It’s also crucial that you try to take away any feelings of guilt that can arise during or after an episode of comfort or emotional eating. One way to do this is to stop labelling foods as ‘good’, ‘bad’, ‘junk food’, ‘treat’, or ‘syn’.
This can foster a negative relationship with food and create an ongoing cycle of comfort eating. Instead, there should be foods we enjoy every day and foods we enjoy less often.
Try to avoid strict rules around food, like ‘I can’t eat a bag of chips during the week’ or ‘I’m not allowed to drink fizzy drinks ever again’.
Generally, strict rules tend to have the opposite effect of making us crave these foods even more, causing feelings of guilt or shame if we break one of these rules.
Try to have a more balanced viewpoint, such as ‘I’ll only have chocolate when I truly feel like it.’ Then allow yourself to enjoy the chocolate when you want it and move on afterwards.
Every one of us will have different triggers for emotional eating. Likewise, we need an individualised approach to feeling in control of our emotions.
The Second Nature programme teaches you to enjoy food mindfully without counting numbers, calories, or fixating on weight. We believe there’s so much more to health than the food you put in your mouth.
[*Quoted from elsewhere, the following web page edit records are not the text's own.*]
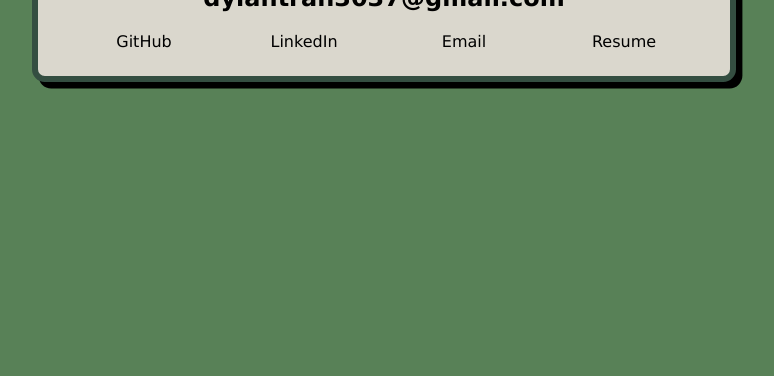
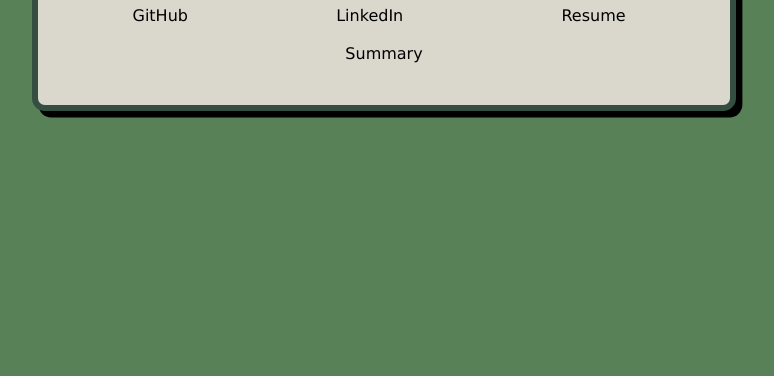
Before and after one commit to dylantrann/dylantrann.github.io, a plain HTML site: page index.html in a window 1280 px wide. Shown: the part 424-800 px from the top of the page, without its empty margins (256-1030 px from the left). Drawn offline with Linux system fonts and the light colour scheme.

Commit message:
changed link tree to table, added small summary area

```diff
--- a/index.css
+++ b/index.css
@@ -45,16 +45,8 @@ h2 {
     margin-top: 0;
 }
 
-ul {
-    display: flex;
-
-    list-style: none;
-    margin: 0;
-    padding: 0;
-}
-
-li {
-    width: 25%;
+table {
+    width: 100%;
 }
 
 /* WITH DIV */
--- a/index.html
+++ b/index.html
@@ -8,16 +8,19 @@
     </head>
 
     <body>
-        <a>Profile</a>
         <div>
+            <a>Photo</a>
             <h1>Dylan Tran</h1>
             <h2>dylantran3037@gmail.com</h2>
-            <ul>
-                <li>GitHub</li>
-                <li>LinkedIn</li>
-                <li>Email</li>
-                <li>Resume</li>
-            </ul>
+            <table>
+                <tr>
+                    <td>GitHub</td>
+                    <td>LinkedIn</td>
+                    <td>Resume</td>
+                </tr>
+            </table>
         </div>
+
+        <p> Summary </p>
     </body>
 </html>
```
That’s why we take a more holistic approach and focus on mindset, stress, sleep, exercise, and nutrition.
Remember that there’s a difference between emotional eating and binge eating disorder (BED), a severe mental illness.
Overeating now and again is perfectly normal; however, if you’re experiencing binge-eating episodes at least once a week for three months, it’s essential to seek help from a qualified healthcare professional.
- Removing the guilt often associated with emotional eating episodes is important to help you overcome them
- Avoid labelling foods or putting strict rules around certain foods, which can foster a negative relationship with food
- Try to adopt a more balanced and flexible viewpoint towards food and allow yourself to enjoy the foods you love mindfully
Take home message
- Mindful eating is an effective strategy to help us be more in control of our food choices.
- Being prepared for emotional eating cravings ahead of time can also help us to better manage these in the moment.
- It’s also essential to remove any guilt associated with emotional eating and try to take a more balanced approach towards occasional foods.
- Remember that we all need an individualised approach to manage emotional eating better. It will take time and practice to overcome this, and we should approach this process with kindness and acceptance towards ourselves.